Sri Lanka needs to have a serious look at expediting the implementation of the Health and Safety Bill of employees, and data protection laws in keeping in line with the current trends and challenges at workplaces worldwide, Commissioner, Human Rights Commission of Sri Lanka (HRCSL), Dr. Prathiba Mahanamahewa said last week.
Addressing a seminar on ‘Emerging Trends of Employment Laws’ at the Ceylon Chamber of Commerce (CCC) on July 13, Dr. Mahanamahewa stated that Sri Lanka lacked key bills which were mandatory in the current context.
He stated that the Health and Safety Bill had already been drafted but was yet to be passed in order to be made law.
In his presentation at the seminar, Dr. Mahanamahewa touched upon various aspects including the different types of employees, their working styles and patterns, and their entitlements pertaining to the institution they work for.
Speaking further, he also touched upon aspects such as foreigners indulging in trade in Sri Lanka without valid documents.
Dr. Mahanamahewa pointed out that Sri Lanka needed strict regulations and laws pertaining to foreigners coming down to Sri Lanka and indulging trade in an illegal manner and added that Sri Lanka’s immigration officials needed to be more effective in terms of tackling this issue.
In his speech to the gathering, the Commissioner of HRCSL listed out key points that a modern day Contract of Employment needed to include. Accordingly, an employer must furnish in writing to an employee the following: Name of employee and designation and nature of the appointment, date on which the appointment takes effect, Grade to which the person is appointed, basic remuneration and scale of remuneration, whether remuneration is paid weekly, fortnightly or monthly, cost of living allowance (if any) and other allowances (if any), period of probation or trial (if any), and the conditions governing such period of probation or trial, and circumstances under which the appointment may be terminated during such probation or trial.
In addition aspects such as circumstances and conditions under which the employment may be terminated, hours of work, number of weekly holidays, annual holidays, casual and privilege leave, which such person is entitled to, overtime rate payable, provision of medical aid by the employer (if any), provision of and the conditions governing and provident fund, pension scheme or gratuity scheme applicable to the employment, and prospects of promotion, should also be included in the contract.

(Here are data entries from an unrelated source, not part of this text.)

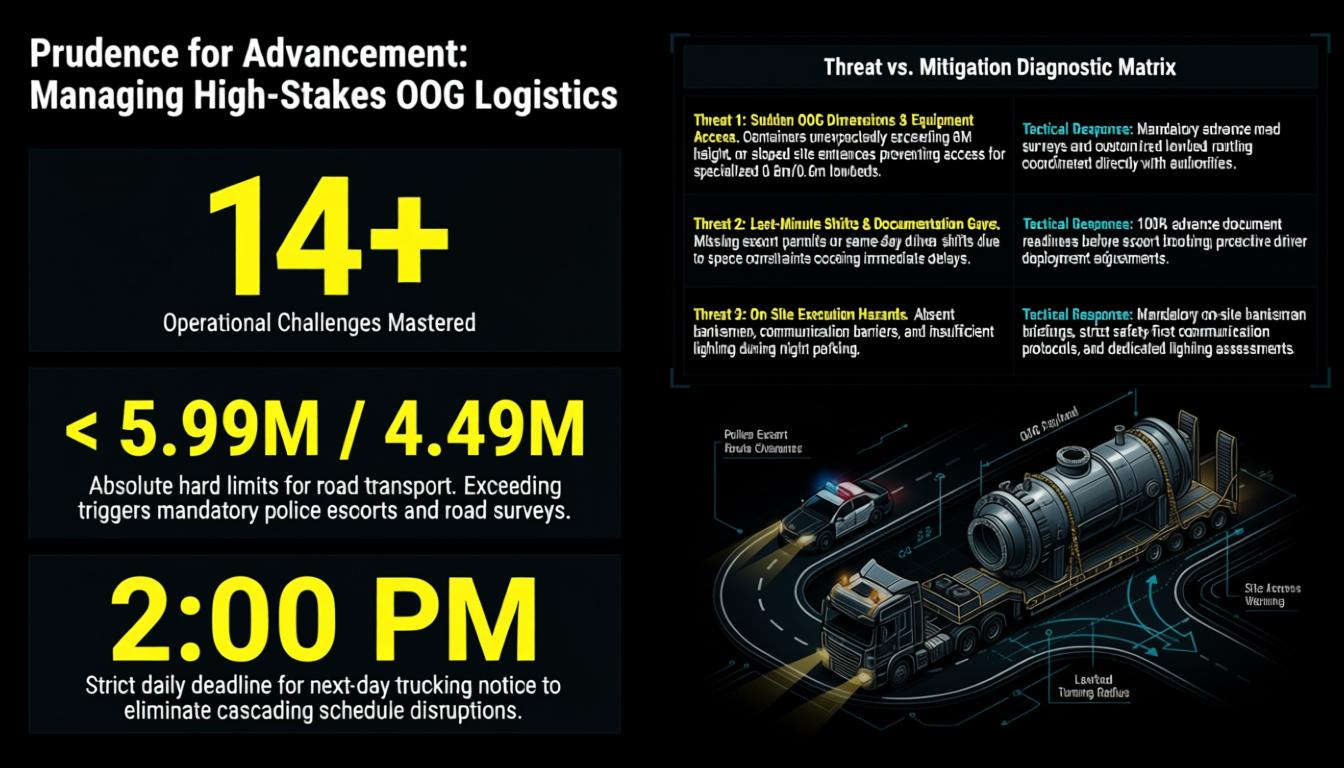
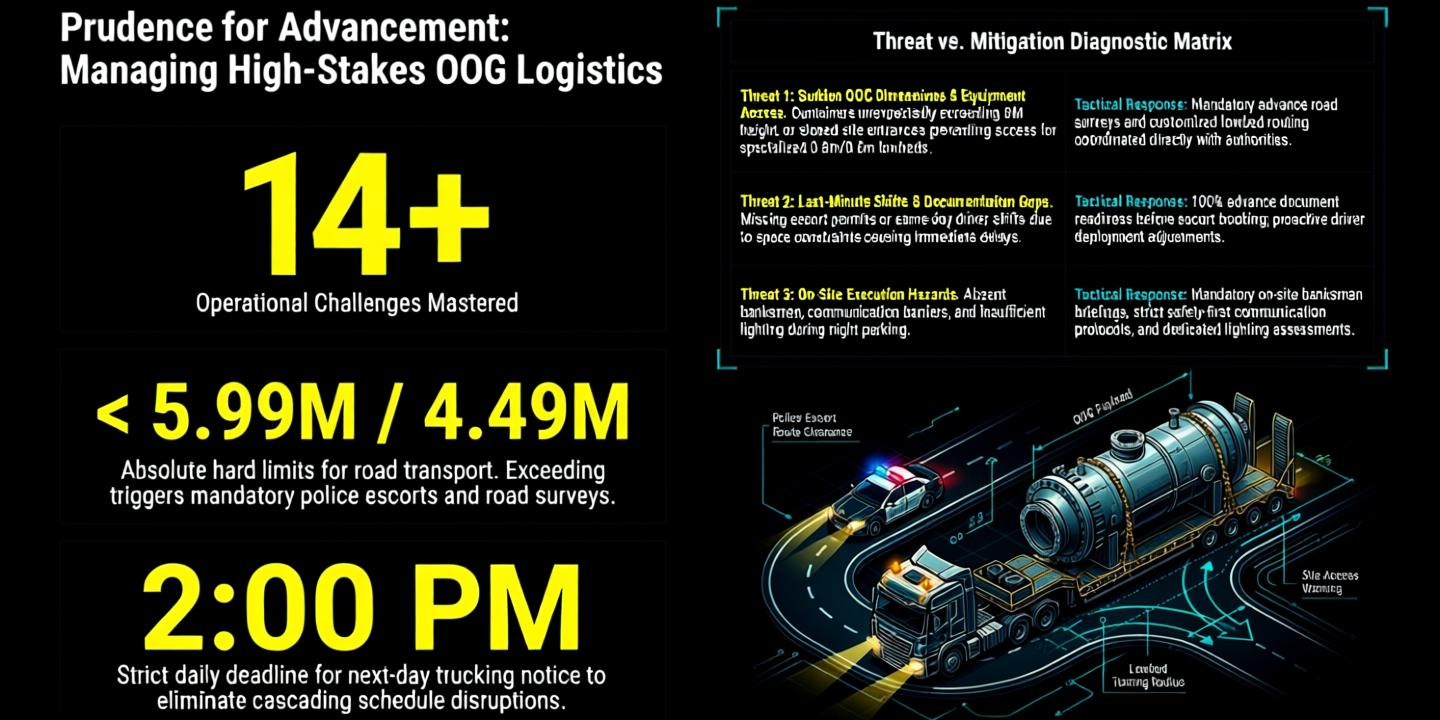
cdb9f37c-8c55-4220-b4ee-07aa4f4cf253

diff --git a/src/app/page.tsx b/src/app/page.tsx
@@ -859,7 +859,7 @@ function InfographicButton({
       </button>
 
       <Dialog open={show} onOpenChange={setShow}>
-        <DialogContent className="max-w-4xl w-[95vw] p-0 overflow-hidden bg-zinc-950 border-border">
+        <DialogContent className="max-w-[1200px] w-[96vw] p-0 overflow-hidden bg-zinc-950 border-border">
           <DialogTitle className="sr-only">{label}</DialogTitle>
           <div className="relative">
             <button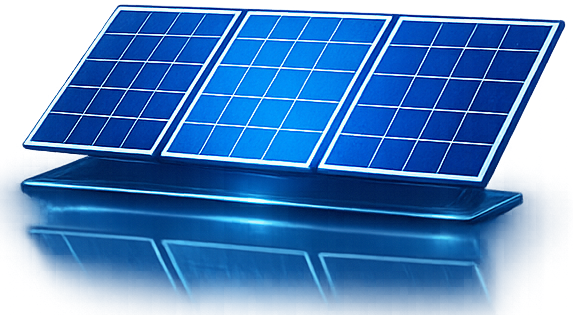
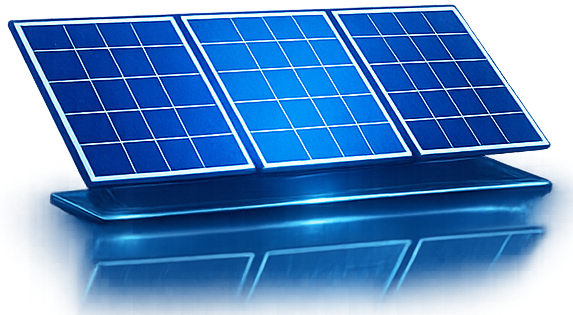
Update PV node position and dimensions in Scene V1

diff --git a/dist/neon-energy-flow-card.js b/dist/neon-energy-flow-card.js
@@ -95,37 +95,52 @@ var SCENE_V1 = {
     {
       id: "pv",
       asset: "nodes/pv.png",
-      xPx: 840,
-      yPx: 170,
-      widthPx: 573
+      xPx: 387,
+      //840,
+      yPx: 294,
+      //170,
+      widthPx: 477,
+      //573
+      flipY: true
     },
     {
       id: "inverter",
       asset: "nodes/inverter.png",
-      xPx: 840,
-      yPx: 540,
-      widthPx: 135
+      xPx: 854,
+      //840,
+      yPx: 580,
+      //540,
+      widthPx: 187
     },
     {
       id: "battery",
       asset: "nodes/battery.png",
-      xPx: 460,
-      yPx: 700,
-      widthPx: 150
+      xPx: 393,
+      //460,
+      yPx: 791,
+      //700,
+      widthPx: 208
+      //150
     },
     {
       id: "grid",
       asset: "nodes/meter.png",
-      xPx: 1220,
-      yPx: 700,
-      widthPx: 106
+      xPx: 1374,
+      //1220,
+      yPx: 801,
+      //700,
+      widthPx: 142
+      //106
     },
     {
       id: "home",
       asset: "nodes/home.png",
-      xPx: 840,
-      yPx: 910,
-      widthPx: 600
+      xPx: 1323,
+      //840,
+      yPx: 330,
+      //910,
+      widthPx: 662
+      //287
     }
   ],
   links: [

Types of employees
HRCSL Commissioner, Dr. Prathiba Mahanamahewa differentiated the types of employees recruited by institutions and explained the manner in which they are recruited, assigned jobs, the manner and circumstances under which their services could be terminated, and the measures that could be taken by the affected party in order to obtain compensation, in the event the services of the employee was terminated against the laws or institutional regulations. Accordingly, the types of employees are as follows: Interns/ apprentices, trainee, temporary, probationary, permanent, casual, contract basis, seasonal and self-employment.
In the case of an apprentice there is no contract of service. Therefore, he cannot be considered a workman or an employee in the normal sense.
An apprentice is a person who is there to learn the trade, and the master or employer has undertaken to train him and prepare him to understand the trade in which he is engage. In Sri Lanka, certain statutes regulate the taking in of trainees and apprentices.
Apprentices or trainees have been also brought within the definition of workman in some of the Statues and therefore, have gained a certain degree of probation.
A probationer is an employee who enters into a contract of employment with the employer.
A period of probation is set out in the contract of employment for the purpose of enabling the employer to assess the capacity and capability of the workman. The contract may have a provision for an extension of the probationary period if the employer so desires.
A probationer can be said to be on trial until the expiry of the probationary period, but there is no guarantee of his being confirmed at the end of the probationary period.
The question arises as to whether a probationer’s services could be terminated before the expiry of the probationary period. Such a termination could be effected for misconduct.
But his services could be terminated for unsatisfactory work only at the termination of the probationary period, except where the contract provides for such a termination.
A casual employee has to be contrasted with a permanent and regular employee who has the right to expect work from the employer and to whom work must be offered regularly by the employer.
A casual employee is one employed by chance on no contract to employ. He will be offered employment as and when work is available. An employer cannot expect a casual employee to arrive for work continuously. He can report for work as and when he so desires. He cannot as of right expect work from the employer.
This is a form of employment where an employer engages employees during a particular season during the year, for example, those employed in the Tourist industry during the tourist season. At the end of the season the employer is allowed to dispense with the services of the employee.
In seasonal employment generally the employer engages the workman for the next seasons. But, in law he is not obliged to re-employ such workman